#### ACTIVITY
Reproduce the lines below verbatim. Pictures are to be omitted.

--- INPUT Enclosed Below ---

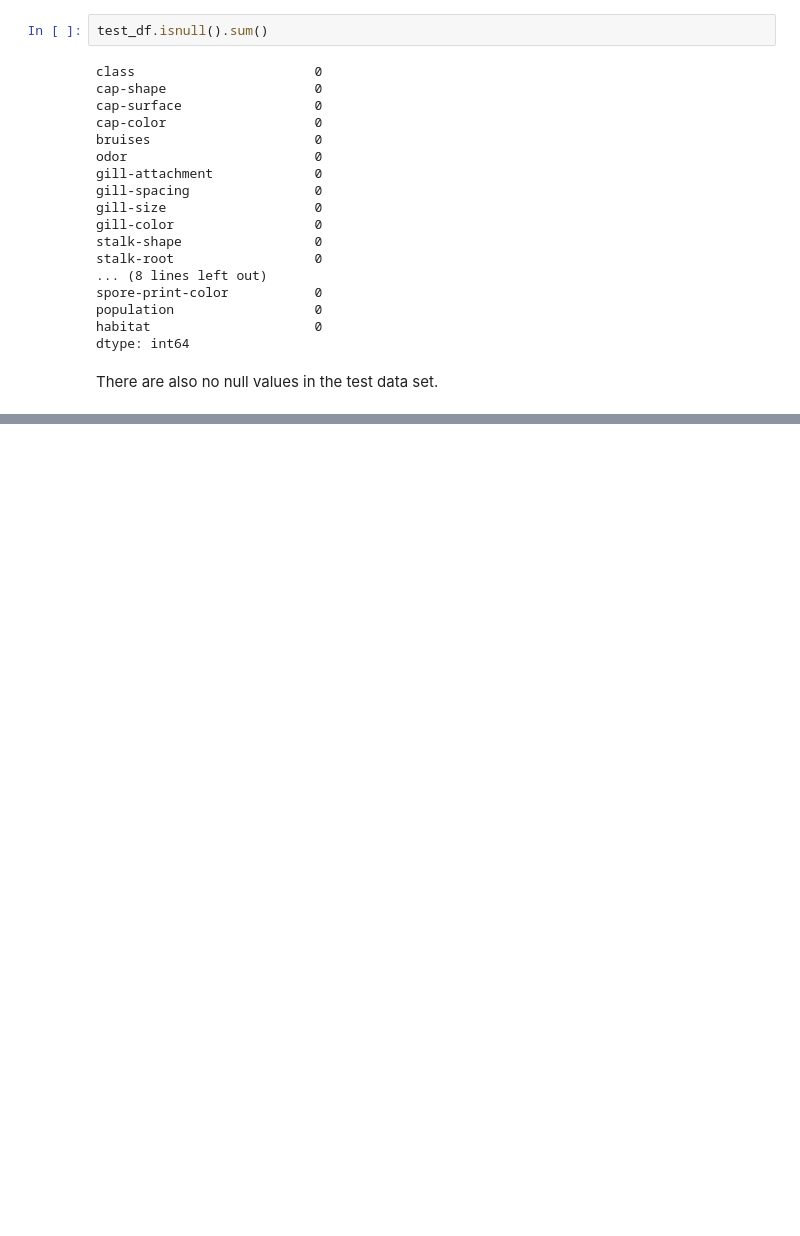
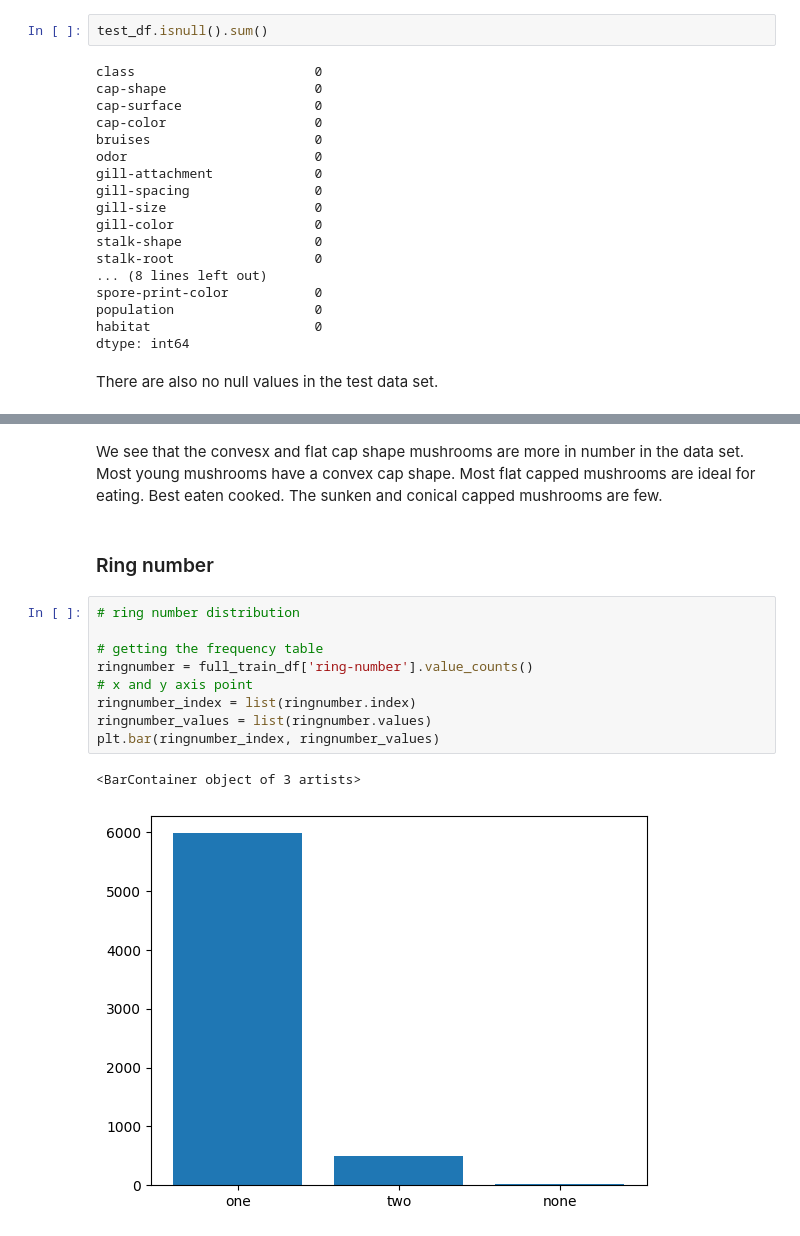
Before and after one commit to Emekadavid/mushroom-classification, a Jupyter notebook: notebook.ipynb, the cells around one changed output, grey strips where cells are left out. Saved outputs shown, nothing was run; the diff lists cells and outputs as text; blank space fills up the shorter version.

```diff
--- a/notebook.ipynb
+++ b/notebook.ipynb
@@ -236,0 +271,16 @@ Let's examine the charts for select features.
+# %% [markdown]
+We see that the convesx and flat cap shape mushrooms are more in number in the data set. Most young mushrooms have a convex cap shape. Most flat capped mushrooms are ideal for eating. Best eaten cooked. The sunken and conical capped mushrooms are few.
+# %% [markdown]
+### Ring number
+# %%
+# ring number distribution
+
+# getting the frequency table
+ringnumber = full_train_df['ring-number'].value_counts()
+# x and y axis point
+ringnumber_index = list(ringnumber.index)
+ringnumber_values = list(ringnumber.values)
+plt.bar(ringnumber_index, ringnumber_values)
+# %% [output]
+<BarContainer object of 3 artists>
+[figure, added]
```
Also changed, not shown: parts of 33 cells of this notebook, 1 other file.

--- End of Enclosed INPUT ---

#### RESPONSE
Before and after one commit to Emekadavid/mushroom-classification, a Jupyter notebook: notebook.ipynb, the cells around one changed output, grey strips where cells are left out. Saved outputs shown, nothing was run; the diff lists cells and outputs as text; blank space fills up the shorter version.

```diff
--- a/notebook.ipynb
+++ b/notebook.ipynb
@@ -236,0 +271,16 @@ Let's examine the charts for select features.
+# %% [markdown]
+We see that the convesx and flat cap shape mushrooms are more in number in the data set. Most young mushrooms have a convex cap shape. Most flat capped mushrooms are ideal for eating. Best eaten cooked. The sunken and conical capped mushrooms are few.
+# %% [markdown]
+### Ring number
+# %%
+# ring number distribution
+
+# getting the frequency table
+ringnumber = full_train_df['ring-number'].value_counts()
+# x and y axis point
+ringnumber_index = list(ringnumber.index)
+ringnumber_values = list(ringnumber.values)
+plt.bar(ringnumber_index, ringnumber_values)
+# %% [output]
+<BarContainer object of 3 artists>
+[figure, added]
```
Also changed, not shown: parts of 33 cells of this notebook, 1 other file.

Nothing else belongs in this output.